Mastering persuasion is the key to good marketing. There are many types of persuasive techniques in advertising. Finding the right one for your brand is the tricky part.
In today’s post, we’ll assess the three most important types of rhetoric in advertising techniques: ethos, pathos and logos. And we’ll show you some awesome examples along the way.
Get ready to see how top brands persuade their target audiences every day. Prepare to be inspired and capture some great ideas as you read.
Ethos, Pathos and Logos: How to Create Persuasive Ads
Overview: Persuasion in Advertising

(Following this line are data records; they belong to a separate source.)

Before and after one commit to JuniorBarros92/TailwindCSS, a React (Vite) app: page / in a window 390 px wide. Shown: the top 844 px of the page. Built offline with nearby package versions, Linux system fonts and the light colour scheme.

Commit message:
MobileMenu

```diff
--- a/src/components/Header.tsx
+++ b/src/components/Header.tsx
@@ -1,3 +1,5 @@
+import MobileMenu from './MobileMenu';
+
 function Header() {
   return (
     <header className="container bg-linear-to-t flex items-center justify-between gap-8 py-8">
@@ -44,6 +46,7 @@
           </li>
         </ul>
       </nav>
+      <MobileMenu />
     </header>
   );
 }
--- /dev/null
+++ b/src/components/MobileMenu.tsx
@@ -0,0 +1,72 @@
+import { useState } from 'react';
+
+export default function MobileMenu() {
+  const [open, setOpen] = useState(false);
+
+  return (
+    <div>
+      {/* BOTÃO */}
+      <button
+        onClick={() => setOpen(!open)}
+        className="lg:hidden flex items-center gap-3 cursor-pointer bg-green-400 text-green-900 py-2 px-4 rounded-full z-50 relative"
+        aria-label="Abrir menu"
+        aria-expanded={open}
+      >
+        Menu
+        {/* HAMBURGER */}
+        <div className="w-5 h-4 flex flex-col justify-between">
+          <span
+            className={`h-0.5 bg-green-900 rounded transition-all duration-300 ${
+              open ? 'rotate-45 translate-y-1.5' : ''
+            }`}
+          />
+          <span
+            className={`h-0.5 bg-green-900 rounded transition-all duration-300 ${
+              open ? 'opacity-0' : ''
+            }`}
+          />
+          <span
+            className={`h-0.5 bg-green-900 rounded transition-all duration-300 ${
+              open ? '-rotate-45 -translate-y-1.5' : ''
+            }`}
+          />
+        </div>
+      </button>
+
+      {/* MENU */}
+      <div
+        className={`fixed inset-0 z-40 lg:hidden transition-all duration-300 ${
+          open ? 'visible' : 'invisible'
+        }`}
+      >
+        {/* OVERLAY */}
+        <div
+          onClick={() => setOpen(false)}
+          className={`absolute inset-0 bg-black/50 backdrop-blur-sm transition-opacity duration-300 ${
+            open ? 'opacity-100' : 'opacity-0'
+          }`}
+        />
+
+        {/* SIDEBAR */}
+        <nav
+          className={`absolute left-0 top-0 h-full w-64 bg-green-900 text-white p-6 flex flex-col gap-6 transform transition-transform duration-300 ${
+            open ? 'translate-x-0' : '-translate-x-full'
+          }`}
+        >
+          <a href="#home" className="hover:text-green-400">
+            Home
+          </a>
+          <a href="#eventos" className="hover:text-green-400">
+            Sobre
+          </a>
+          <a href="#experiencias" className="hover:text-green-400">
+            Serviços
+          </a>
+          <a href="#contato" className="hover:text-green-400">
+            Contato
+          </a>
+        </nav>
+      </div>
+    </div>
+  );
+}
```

What are persuasive advertising techniques? They're how you convince a buyer of your product through visuals.
You can thank Aristotle for inventing persuasive advertising techniques. More than 2,000 years ago, he categorized how rhetoric is used in arguments into three groups: ethos, pathos and logos.
This is also known as the the rhetorical triangle.
And we still depend on it today.
Ethos, pathos and logos are the three categories of persuasive advertising techniques.
Each category invokes a different appeal between speaker and audience.
Ethos calls upon the ethics, or what we'd call the values, of the speaker. Pathos elicits emotions in the audience. Finally, logos puts logic into play by using evidence and facts.
Good persuasive advertising technique is when you balance all three.
But using ethos, pathos and logos in commercials sometimes means featuring one advertising technique prominently.
It’s easier to make a decision when someone you respect signs off on it, right?
This is broadly the function of ethos in commercials.
When an esteemed public figure endorses a product, it validates it to the end consumer.
An ethos advertisement plays off the consumer’s respect for a given spokesperson.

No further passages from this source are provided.